In 1984, I came into possession of my first camera. Whenever I had time, I looked through its lens at the China I knew: water lilies in the park, sunset over Yang-zi River, and the crowd on the street. After arriving at the United States in 1995, I started to focus my lens on people. I became mystified by the various characters I met. Looking at their eyes, I wanted to read their mind; watching their passing silhouette, I wanted to search for their origin and destiny. In every click of the shutter, I throw out a fishnet from my soul, capturing all that moved me, and carrying them home as my new found treasure. The moment is frozen in time; eternity is now possible.

People, is the ultimate subject matter, because of its complexity, diversity, and its endless possibilities. I see the mark of the material world on each individual; in the material world itself, I see the trace left by each individual’s consciousness, that which is formless, but also timeless. I record them in my mind as well as on film. I attempt to record people, their environment, and the particular atmosphere that moved me. I often think an environment without humans is dull and soulless; similarly, a human being independent of his environment appears pale and lost. I attempt to express the fluid nature of time in a 2-dimentional media – a still picture. My pictures are very personal. At the time when they record the reality around me, they also record my thoughts and my mood. I enjoy traveling alone and experiencing the wonders of nature and society. There were moments, however, when camera and film were rendered useless, while my soul remained receptive and the exposure at its utmost clarity.

In 1991, on the road to Tibet, I hailed a truck, asking the driver to drop me off at Lhasa. As the truck climbed up the Tibetan highland, we were surrounded by the snow covered mountain peaks, and humbled by the immense, wild power of their beauty. The macho-looking Tibetan truck driver turned on his tape recorder, a soprano’s lone voice filled the small cabin with a Tibetan folk lore, no words were spoken as we took turns gulping down strong sorghum wine. During that journey, I didn’t take out my camera, because my lens could not hold such absolute purity and immensity…

During the same year, I couldn’t get into Xi-Shuang-Ban-Na due to the lack of an authorized travel permit. Looking for a way to get in illegally, I met a few newly released drug-dealers in a border town bar. They claimed that they could sneak me into the region further up the River of Lan-Cang. That night, we camped by the river side. Out of cautiousness, I tied all my photo equipments and luggage around my body. It was a sleepless night, and not the least because of the bumpy pebbles beneath my sleeping bag. However, as the trip continued, they befriended me, doubled as my porters, and never betrayed me in any small way. During that trip, I didn’t take out my camera, because film can not record the complexity of such contrast…

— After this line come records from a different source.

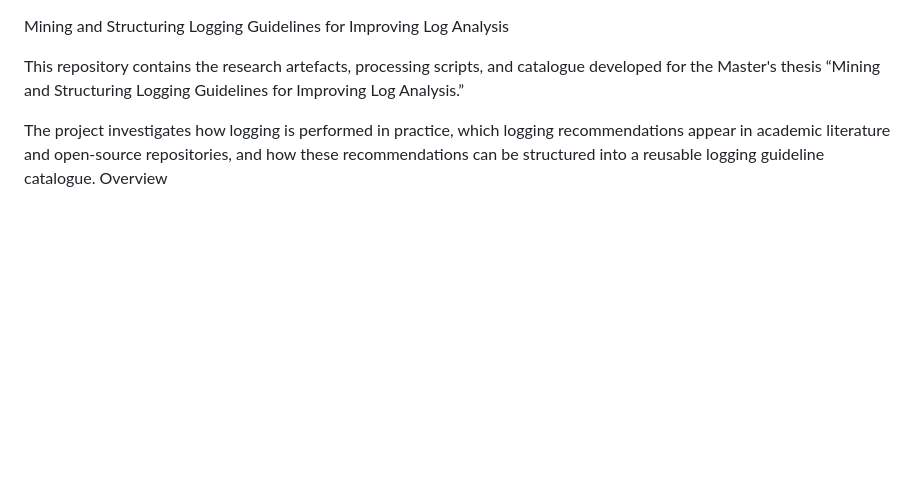
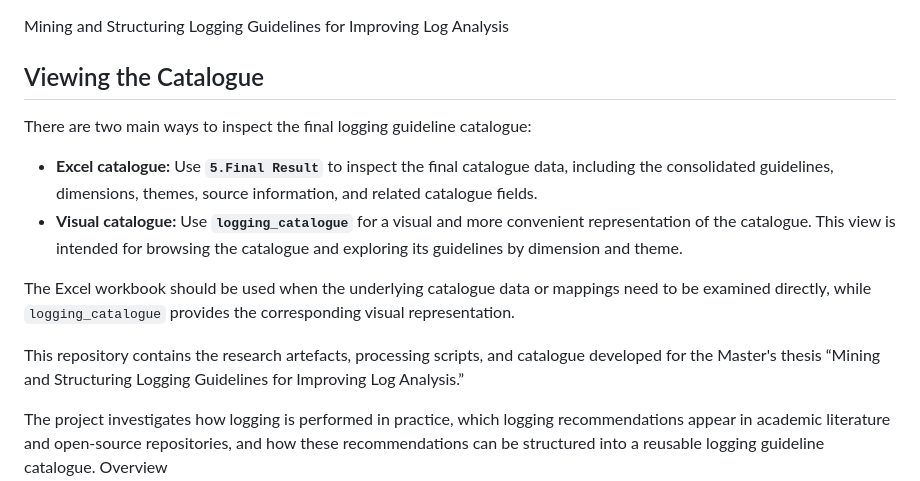
Before and after one commit to Dilsan-M/Mining-and-Structuring-Logging-Guidelines-for-Improving-Log-Analysis, a Markdown page: README.md, the part around the change. Drawn GitHub-style; blank space fills up the shorter version.

Commit message:
Add viewing instructions for logging guideline catalogue
Added sections on viewing the catalogue with details on Excel and visual representations.

```diff
--- a/README.md
+++ b/README.md
@@ -1,4 +1,13 @@
 Mining and Structuring Logging Guidelines for Improving Log Analysis
+
+## Viewing the Catalogue
+
+There are two main ways to inspect the final logging guideline catalogue:
+
+- **Excel catalogue:** Use **`5.Final Result`** to inspect the final catalogue data, including the consolidated guidelines, dimensions, themes, source information, and related catalogue fields.
+- **Visual catalogue:** Use **`logging_catalogue`** for a visual and more convenient representation of the catalogue. This view is intended for browsing the catalogue and exploring its guidelines by dimension and theme.
+
+The Excel workbook should be used when the underlying catalogue data or mappings need to be examined directly, while `logging_catalogue` provides the corresponding visual representation.
 
 This repository contains the research artefacts, processing scripts, and catalogue developed for the Master's thesis “Mining and Structuring Logging Guidelines for Improving Log Analysis.”
 
```
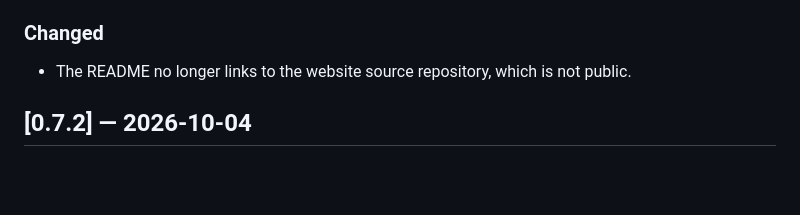
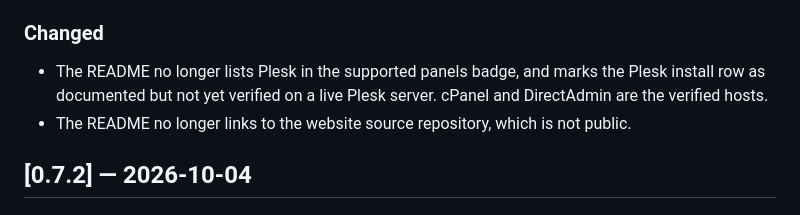
Before and after one commit to Solutionmax/pharos, a Markdown page: CHANGELOG.md, the part around the change. Rendered like a GitHub page; blank space fills up the shorter version.

```diff
--- a/CHANGELOG.md
+++ b/CHANGELOG.md
@@ -15,6 +15,7 @@ versions follow [SemVer](https://semver.org/). The signed manifest at
 - Updated `laravel/framework` to 12.69.3 (XSS in the debug page, CVE-2026-102279) and `league/commonmark` to 2.10.3 (a bypass of the disallowed raw HTML filter and a quadratic time denial of service in the table extension). `composer audit` reports no advisories again.
 
 ### Changed
+- The README no longer lists Plesk in the supported panels badge, and marks the Plesk install row as documented but not yet verified on a live Plesk server. cPanel and DirectAdmin are the verified hosts.
 - The README no longer links to the website source repository, which is not public.
 
 ## [0.7.2] — 2026-10-04
```
Also changed, not shown: README.md (+4 -2 lines).
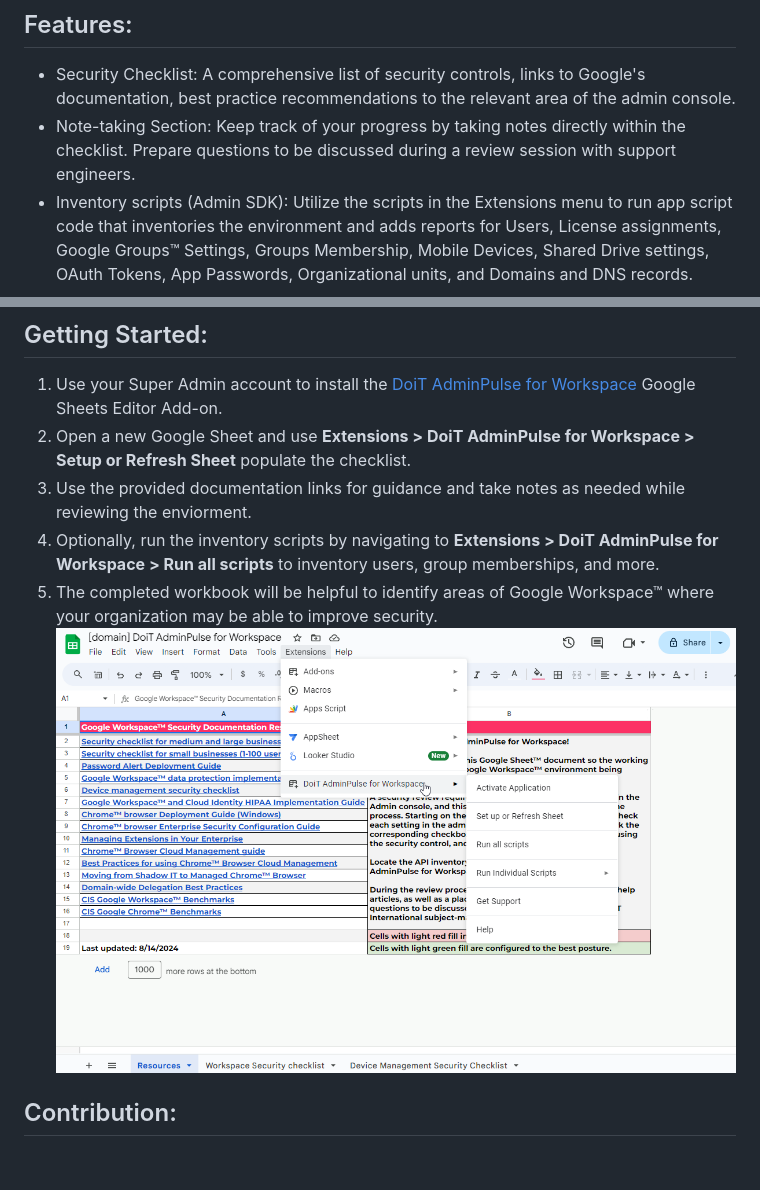
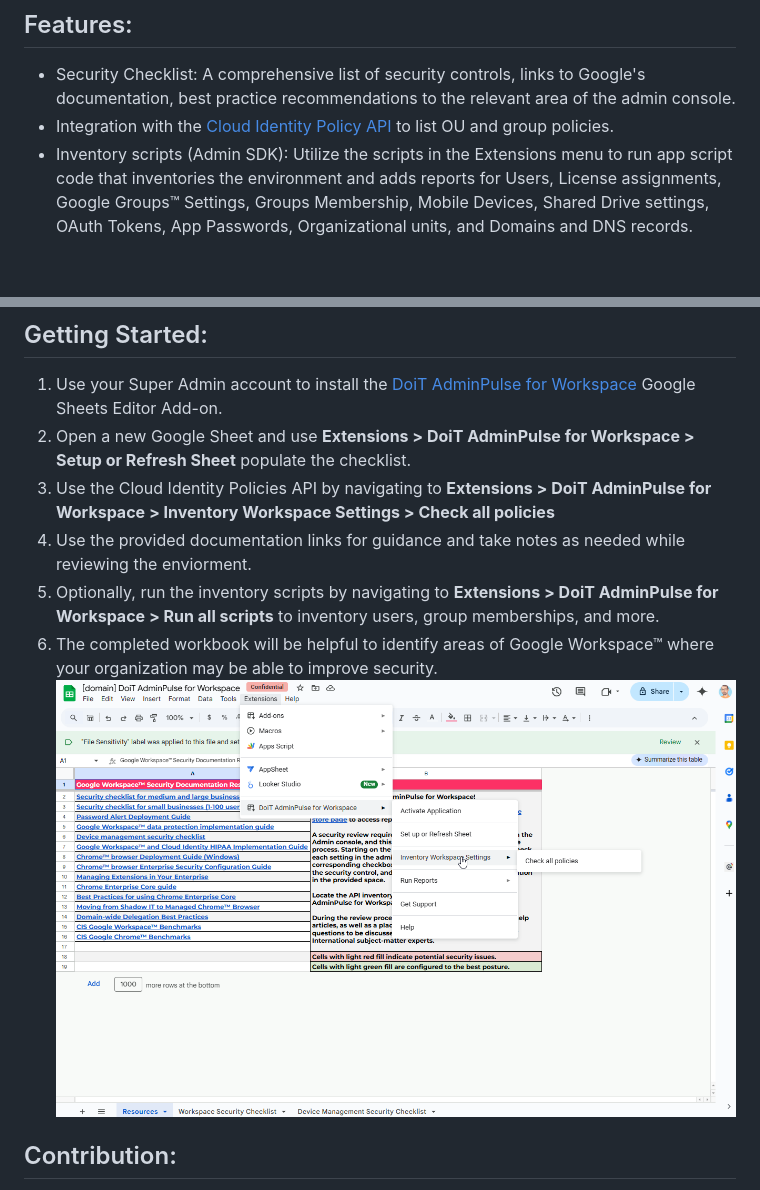
Before and after one commit to doitintl/DoiT-AdminPulse-for-Workspace, a Markdown page: README.md, 2 parts joined by grey strips. Rendered like a GitHub page; pictures changed too: Fetch Info.png; blank space fills up the shorter version.

Commit message:
Integration of Cloud Policies API
This is a major change introducing the Cloud Policies API for automated inventory of available settings.

```diff
--- a/README.md
+++ b/README.md
@@ -11,7 +11,7 @@ The tool has two main components: The checklist of security settings with links
 ## Features:
 
 * Security Checklist: A comprehensive list of security controls, links to Google's documentation, best practice recommendations to the relevant area of the admin console.
-* Note-taking Section: Keep track of your progress by taking notes directly within the checklist. Prepare questions to be discussed during a review session with support engineers.
+* Integration with the [Cloud Identity Policy API](https://cloud.google.com/identity/docs/concepts/overview-policies) to list OU and group policies.
 * Inventory scripts (Admin SDK): Utilize the scripts in the Extensions menu to run app script code that inventories the environment and adds reports for Users, License assignments, Google Groups™ Settings, Groups Membership, Mobile Devices, Shared Drive settings, OAuth Tokens, App Passwords, Organizational units, and Domains and DNS records.
 
 ## Prerequisites:
@@ -22,9 +22,10 @@ This tool requires super admin access to your Google Workspace™ or Cloud Ident
 
 1. Use your Super Admin account to install the [DoiT AdminPulse for Workspace](https://workspace.google.com/marketplace/app/doit_adminpulse_for_workspace/639424393187) Google Sheets Editor Add-on.
 2. Open a new Google Sheet and use **Extensions > DoiT AdminPulse for Workspace > Setup or Refresh Sheet** populate the checklist.
-3. Use the provided documentation links for guidance and take notes as needed while reviewing the enviorment.
-4. Optionally, run the inventory scripts by navigating to **Extensions > DoiT AdminPulse for Workspace > Run all scripts** to inventory users, group memberships, and more.
-5. The completed workbook will be helpful to identify areas of Google Workspace™ where your organization may be able to improve security.
+3. Use the Cloud Identity Policies API by navigating to **Extensions > DoiT AdminPulse for Workspace > Inventory Workspace Settings > Check all policies**
+4. Use the provided documentation links for guidance and take notes as needed while reviewing the enviorment.
+5. Optionally, run the inventory scripts by navigating to **Extensions > DoiT AdminPulse for Workspace > Run all scripts** to inventory users, group memberships, and more.
+6. The completed workbook will be helpful to identify areas of Google Workspace™ where your organization may be able to improve security.
 ![Fetch Info menu button\](image.png)](<Fetch Info.png>)
 
 ## Contribution:
```
Also changed, not shown: 5 other files.
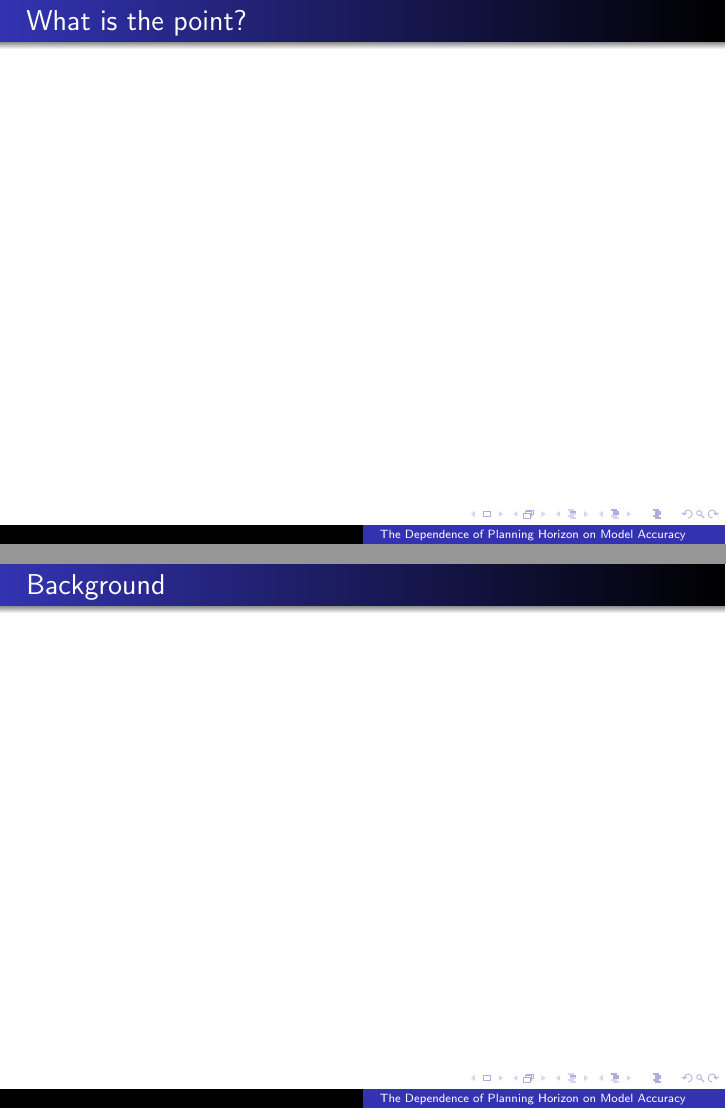
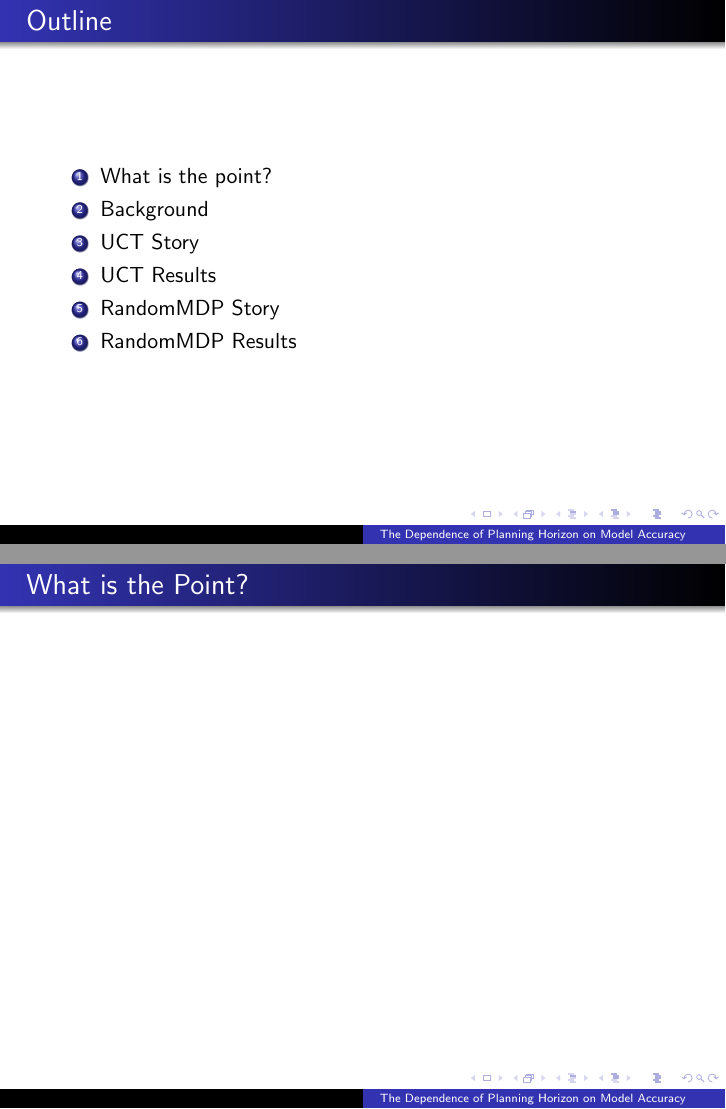
Before and after one commit to eareyan/RLFinalProject, LaTeX slides (presentation/RLPresentation.tex): pages 2 and 3 of 9, joined at a grey line. Compiled offline with pdfLaTeX.

Commit message:
swapped order

```diff
--- a/presentation/RLPresentation.tex
+++ b/presentation/RLPresentation.tex
@@ -15,22 +15,20 @@
 
 % Dave/Ellis vote we don't include an outline since it's only 5 minutes.
 %% Slide: What is the point?
-%\begin{frame}{Outline}
-%\begin{enumerate}
-%	\item What is the point?
-%	\item Background
-%	\item UCT Story
-%	\item UCT Results
-%	\item RandomMDP Story
-%	\item RandomMDP Results
-%\end{enumerate}
-%\end{frame}
+\begin{frame}{Outline}
+\begin{enumerate}
+	\item What is the point?
+	\item Background
+	\item UCT Story
+	\item UCT Results
+	\item RandomMDP Story
+	\item RandomMDP Results
+\end{enumerate}
+\end{frame}
 
 % Slide: What is the point?
-\begin{frame}{What is the point?}
+\begin{frame}{What is the Point?}
 
 \end{frame}
 
 
-% Slide: Background
-\begin{frame}{Background}
```
Also changed, not shown: writeup/rock_sample_domain.png (added), presentation/RLPresentation.tex (44 more changed lines).
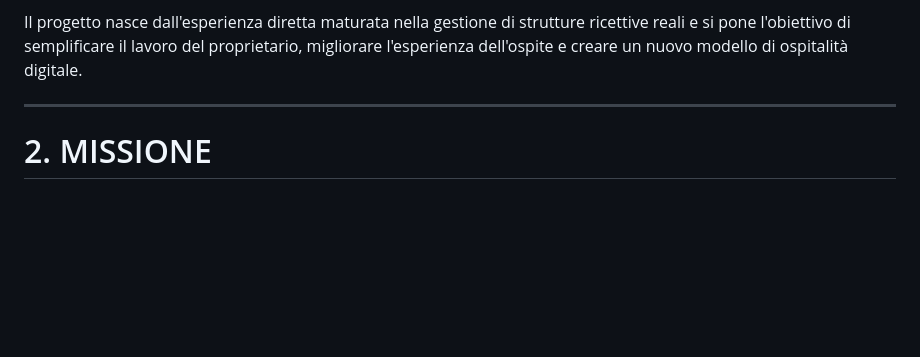
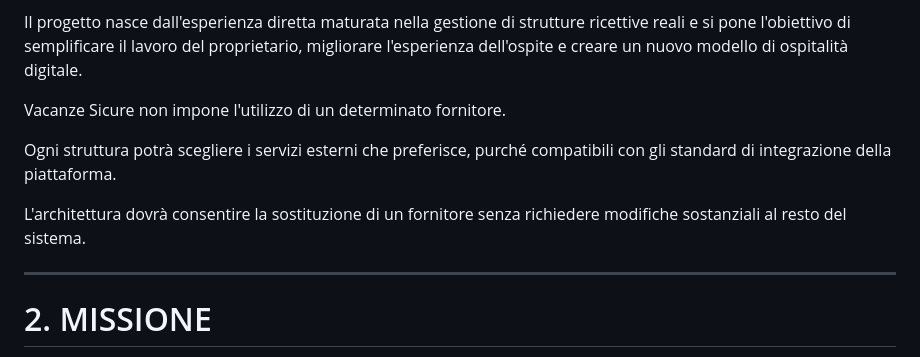
Before and after one commit to depietromarco65/nuovaAI, a Markdown page: vacanze_sicure/documentation/00_VISIONE_PROGETTO.md, the part around one of its changes. Rendered like a GitHub page; blank space fills up the shorter version.

```diff
--- a/vacanze_sicure/documentation/00_VISIONE_PROGETTO.md
+++ b/vacanze_sicure/documentation/00_VISIONE_PROGETTO.md
@@ -27,6 +27,12 @@ La piattaforma integra in un unico ecosistema:
 - Automazioni
 
 Il progetto nasce dall'esperienza diretta maturata nella gestione di strutture ricettive reali e si pone l'obiettivo di semplificare il lavoro del proprietario, migliorare l'esperienza dell'ospite e creare un nuovo modello di ospitalità digitale.
+
+Vacanze Sicure non impone l'utilizzo di un determinato fornitore.
+
+Ogni struttura potrà scegliere i servizi esterni che preferisce, purché compatibili con gli standard di integrazione della piattaforma.
+
+L'architettura dovrà consentire la sostituzione di un fornitore senza richiedere modifiche sostanziali al resto del sistema.
 
 ---
 
```
Also changed, not shown: other parts of vacanze_sicure/documentation/00_VISIONE_PROGETTO.md (+40 -1 lines).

In 1999, at a Native American tribe of New Mexico, the sun was setting as people started their annual Sun Dance. When the yellow dust rose above their dancing feet, a rainbow colored cloud slowly materialized above us. That moment, I didn’t take out my camera, because the shutter can not capture the dance of their spirit…

When I first stood before the majestic mountains of the Tibetan highland, I realized the vulnerability of human beings. Although we each possess our own world, as the most intelligent creatures of this earth, we are equal and are blessed with the common humanity. Diverse environments created diverse social groups, and various social groups formed this kaleidoscope world. To understand and to know others as I understand and know myself has become the eternal compass in all my travels. I believe that the gap between you and me can only be measured and filled by this understanding.


Aly Song